Fear dominates the Bitcoin and crypto markets, but growth and adoption continues unabated.
According to the Crypto Fear & Greed Index, which gauges the general market sentiment by analyzing and aggregating multiple data points into a single number on a scale of 0 to 100, whereby 0 signifies extreme fear and 100 extreme greed, the prevailing sentiment of the crypto markets in the past six months has been mostly “fearful” — continually oscillating in the range of 20 and 40.
Judging by the available data, the community’s overwhelmingly negative outlook on the industry seems largely irrational — almost as if the bearish sentiment is entirely effectuated by unmet, unrealistic expectations and repressed feelings of grief for the (what now seems unattainable) all-time high.
The negative outlook seems unjustified because, despite the downturn in Q2 of 2019, most of the large-cap crypto-assets actually finished the year significantly up in terms of price. Bitcoin’s price, for example, increased by 90% by the end of the year, while Ethereum is down only 6%.
Price Doesn’t Tell The Whole Story
The latest research recently published by Coin Metrics paints an entirely different picture of the state of crypto than the one inferred by the price charts or the fear and greed index.

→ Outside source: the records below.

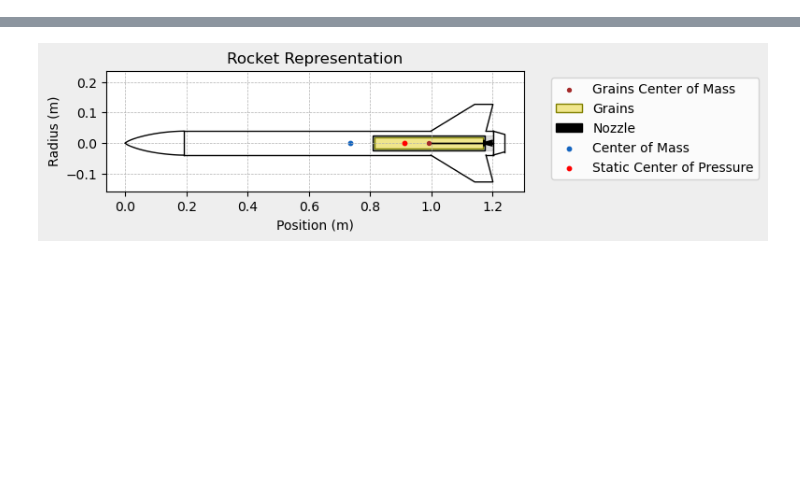
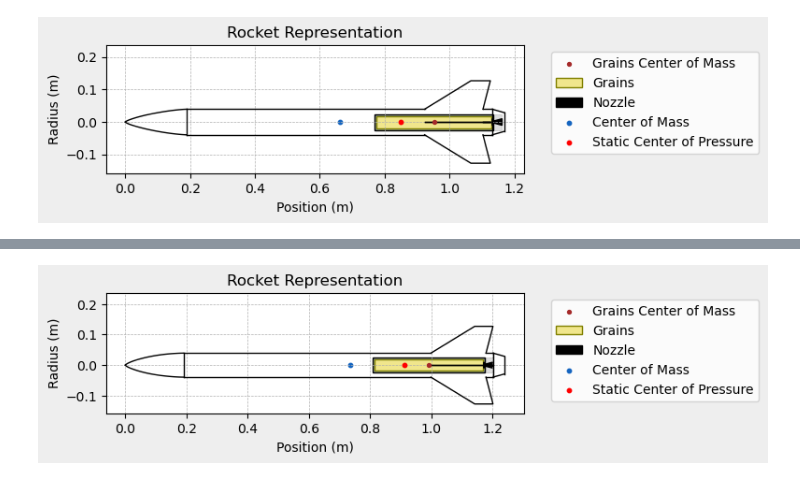
Before and after one commit to AODadbase/FV-Controls, a Jupyter notebook: Maurice2/rocket/RocketGeometry.ipynb, the cells around one changed output, grey strips where cells are left out. Cells and saved outputs as stored; diff of their text form; code cells hidden in the pictures; blank space fills up the shorter version.

```diff
--- a/Maurice2/rocket/RocketGeometry.ipynb
+++ b/Maurice2/rocket/RocketGeometry.ipynb
@@ -60,3 +60,87 @@ class ourFins(TrapezoidalFins):
 # stability_margin_launch_rod = stability_margin[idx+1] # first non-nan value after launch rod exit
 # print("stability margin at launch rod exit: ", stability_margin_launch_rod)
 # # THIS IS DIFFERENT FROM WHAT ROCKETPY GIVES
+# %%
+from rocketpy import Environment, SolidMotor, Rocket, Flight
+from rocketpy.rocket.aero_surface.fins.trapezoidal_fins import TrapezoidalFins
+import numpy as np
+class ourFins(TrapezoidalFins):
+    def __init__(
+        self,
+        n,
+        root_chord,
+        tip_chord,
+        span,
+        rocket_radius,
+        cant_angle=0,
+        sweep_length=None,
+        sweep_angle=None,
+        airfoil=None,
+        name="Fins",
+    ):
+        super().__init__(
+            n,
+            root_chord,
+            tip_chord,
+            span,
+            rocket_radius,
+            cant_angle,
+            sweep_length,
+            sweep_angle,
+            airfoil,
+            name,
+        )
+
+        self.aileronAngles = np.array([0,0,0,0])
+
+maurice2 = Rocket(
+    radius=7.87/2/100,
+    mass=2328/1000,
+    inertia=(0.29, 0.29, 0.0035), # TODO: idk how to find this
+    power_off_drag=0.6175,
+    power_on_drag=0.633,
+    center_of_mass_without_motor=59.7/100,
+    coordinate_system_orientation="nose_to_tail",
+)
+motor = SolidMotor(
+    thrust_source="/Users/dsong/Library/CloudStorage/OneDrive-UniversityofIllinois-Urbana/Club Stuff/LRI/FV-Controls/Maurice2/data/AeroTech_HP-I280DM.eng",  # Or use a CSV thrust file
+    dry_mass=(0.616 - 0.355),  # kg
+    burn_time=1.97,  # Corrected burn time
+    dry_inertia=(0.00055, 0.00055, 0.00011),  # kg·m² (approximated)
+    nozzle_radius= (10 / 1000),
+    grain_number=1,
+    grain_density=16929,
+    grain_outer_radius= 0.038/2,
+    grain_initial_inner_radius= 0.037/ 2,
+    grain_initial_height= 0.356,
+    grain_separation=0.01,
+    grains_center_of_mass_position=-0.07,  # Estimated
+    center_of_dry_mass_position=0.05,  # Estimated
+    nozzle_position=-0.28,
+    throat_radius= 3.5 / 1000,
+    coordinate_system_orientation="nozzle_to_combustion_chamber",
+)
+maurice2.add_motor(motor, position=88.2/100)
+nose_cone = maurice2.add_nose(
+        length=19/100, kind="Von Karman", position=0
+    )
+# Boat tail
+tail = maurice2.add_tail(
+        top_radius=7.87/2/100, bottom_radius=5.72/2/100, length=3.81/100, position=(117-3.81)/100
+    )
+
+fins = ourFins(
+        n=4,
+        root_chord=18/100,
+        tip_chord=5.97/100,
+        span=8.76/100,
+        rocket_radius=7.87/2/100,
+        cant_angle=0.01,
+        sweep_length=14.3/100,
+    )
+
+maurice2.add_surfaces(fins, (92.3)/100)
+
+maurice2.draw()
+# %% [output]
+[figure, added]
```
Also changed, not shown: parts of 3 cells of this notebook, 5 other files.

Volatility, which has traditionally been pointed out as one of crypto’s biggest downsides, is declining across the board. At the end of 2019, the 30-day volatility (the measure of the 30-day standard deviation of log daily returns) was 2.6% for Bitcoin and 3.3% for Ethereum. Read More...